Corporations Overview: What Is a C Corporation?


A corporation is a legal entity formed by a group of people and/or property to engage in commercial activity under the protection of state law. Business operations are overseen by elected officers and directed by the Board of Directors, but the corporation itself is owned by its shareholders. The company must adhere to corporate tax regulations and file corporate taxes consistently.

A Corporation, often referred to as Standard Corporation, C Corporation, or Regular Corporation, may have an infinite number of shareholders, including foreign citizens, may be public (when shares are offered for sale to the public) or privately held (when shares are not sold to the public) (when shares are not sold to the public). Members of the founding team, current board members, and private investors (including venture capitalists) who may or may not have voting rights on the board of directors are the most common shareholders.

The C Corporation structure is the most widely used for new companies. C Corporation is regarded to be a for-profit, state-incorporated firm. Incorporation requires formal paperwork with state agencies and a promise to follow that state’s corporate laws.

The term “limited liability” refers to the shield that a corporation places between its shareholders and the company’s debts. Nevertheless, C Corporations also face what is called “double taxation” – first, the corporation is taxed on its income, and then shareholders are taxed on the distributions they receive, such as profit-sharing payments or dividends.

To incorporate, you will need to register your business name, file a certificate of incorporation or articles of incorporation, and pay a fee. You will also need to establish corporation bylaws and hold a board of directors meeting.

Why Should I Incorporate?

Incorporating is one of the finest ways to protect your personal assets while doing business. Most people opt to incorporate purely for this reason, yet it’s not the only advantage of incorporation.

Owning a company has many advantages, including the potential for tax savings, increased business flexibility, decreased risk of audit, improved itemization tools, and simplified capital-raising processes.

The Benefits of Forming a Corporation

• Limited Liability

A corporation is a legal body that operates separately from its owners or shareholders. As a general rule, shareholders are shielded from personal responsibility for the corporation’s debts and obligations and from personal liability in lawsuits in which the business is named as a defendant. Some types of insurance may still be essential, although incorporation offers an added layer of protection (sometimes termed “corporate veil”) (also called “corporate veil”).

• Tax Savings

Careful budgeting of your business expenses can result in lower overall tax rates. Depending on the level of business income, incorporating your company can provide significant tax advantages. Assuming your startup becomes profitable quickly, becoming a corporation will allow you to take advantage of a number of tax breaks that you would not be able to take advantage of as an individual. Salaries paid to both you and your staff qualify as an example of tax-deductible business expenses.

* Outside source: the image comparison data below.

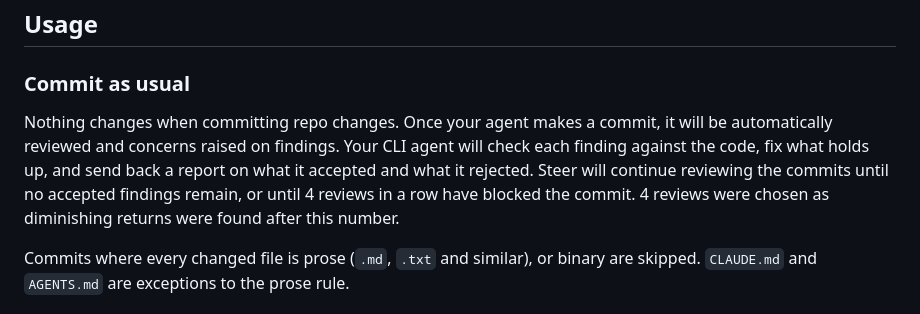
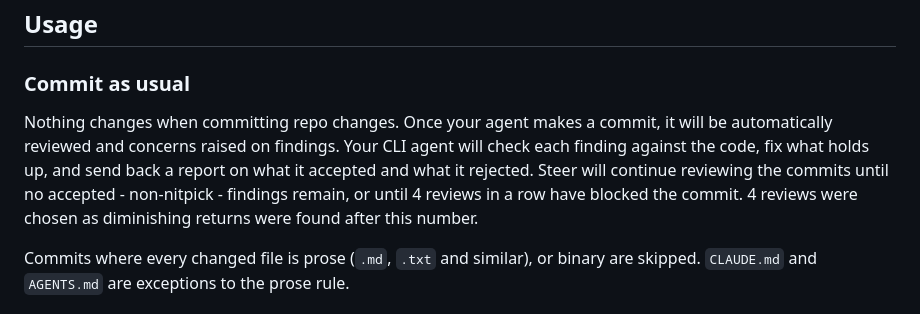
Before and after one commit to steer-sh/steer, a Markdown page: README.md, the part around the change. Rendered like a GitHub page.

Commit message:
readme: the review sequence continues on non-nitpick findings only
The maintainer's edit to the "Commit as usual" paragraph. Since c553e0b
a round whose findings are all rated NITPICK does not block the commit,
so the sentence that said reviews continue "until no accepted findings
remain" no longer described the gate.

Depends-on: c553e0b

```diff
--- a/README.md
+++ b/README.md
@@ -54,7 +54,7 @@ If you use both Codex and Claude Code, run `/steer-setup` in both CLI agents. It
 
 ### Commit as usual
 
-Nothing changes when committing repo changes. Once your agent makes a commit, it will be automatically reviewed and concerns raised on findings. Your CLI agent will check each finding against the code, fix what holds up, and send back a report on what it accepted and what it rejected. Steer will continue reviewing the commits until no accepted findings remain, or until 4 reviews in a row have blocked the commit. 4 reviews were chosen as diminishing returns were found after this number.
+Nothing changes when committing repo changes. Once your agent makes a commit, it will be automatically reviewed and concerns raised on findings. Your CLI agent will check each finding against the code, fix what holds up, and send back a report on what it accepted and what it rejected. Steer will continue reviewing the commits until no accepted - non-nitpick - findings remain, or until 4 reviews in a row have blocked the commit. 4 reviews were chosen as diminishing returns were found after this number.
 
 Commits where every changed file is prose (`.md`, `.txt` and similar), or binary are skipped. `CLAUDE.md` and `AGENTS.md` are exceptions to the prose rule.
 
```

• Reduces The likelihood of an IRS examination (audit)

It is higher for unincorporated enterprises, especially those with a high gross income. Even when considering enterprises with a high income, audit rates for those that are formally organized are significantly lower.

• Privacy

While forming a corporation, you can opt to incorporate in a state that allows the incorporators and shareholders to remain anonymous. Officers and directors can typically enjoy the same degree of privacy.

• Credibility

The credibility of a business is enhanced by the professional appearance of a corporation. Even if there’s just one shareholder and worker, a firm can exist.

• Easy Capital Funding

A corporation makes it simpler to raise money from investors by selling shares of stock.

• Easier Transfer of Ownership

Ownership of a corporation may be transferred without major disruption of operations through the sale of stock. Legal paperwork can be kept simple in this way.

• Flexibility of Share Ownership

Owning shares allows you the freedom needed, among other things, to properly fund your business or to retain important workers. A successful C Corporation may go public through an Initial Public Offering (IPO) in order to raise additional funds for the company (IPO). To “tie” key personnel to the company and ensure their continued service, you can provide their stock or stock options (common in the hi-tech industry, among others).

• Permanence

Since it is the board of directors rather than the owner that ensures the company’s continued existence. So, a corporation can be in existence for a longer period of time than an LLC or other form of ownership-based business.

Major Drawbacks of the C-Corp Structure.

The advantages of an S-Corporation outweigh the downsides of a C Corporation. The primary drawback is that a C Corporation must pay tax on its profits at the time they are made, and the corporation does not receive a tax break when it pays out dividends to its shareholders. In addition, stockholders face a second round of taxation when dividends are paid out. The term “double taxation” describes this situation.

The shareholders of a C Corporation are not permitted to deduct the company’s losses from their own income.

Which Is Better, a C-Corp, an S-Corp, or an LLC?

The S-Corporation and the Limited Liability Company are two further types of commercial corporations. An in-depth examination of the differences between the various business structures and the typical C Corporation is beyond the scope of this article.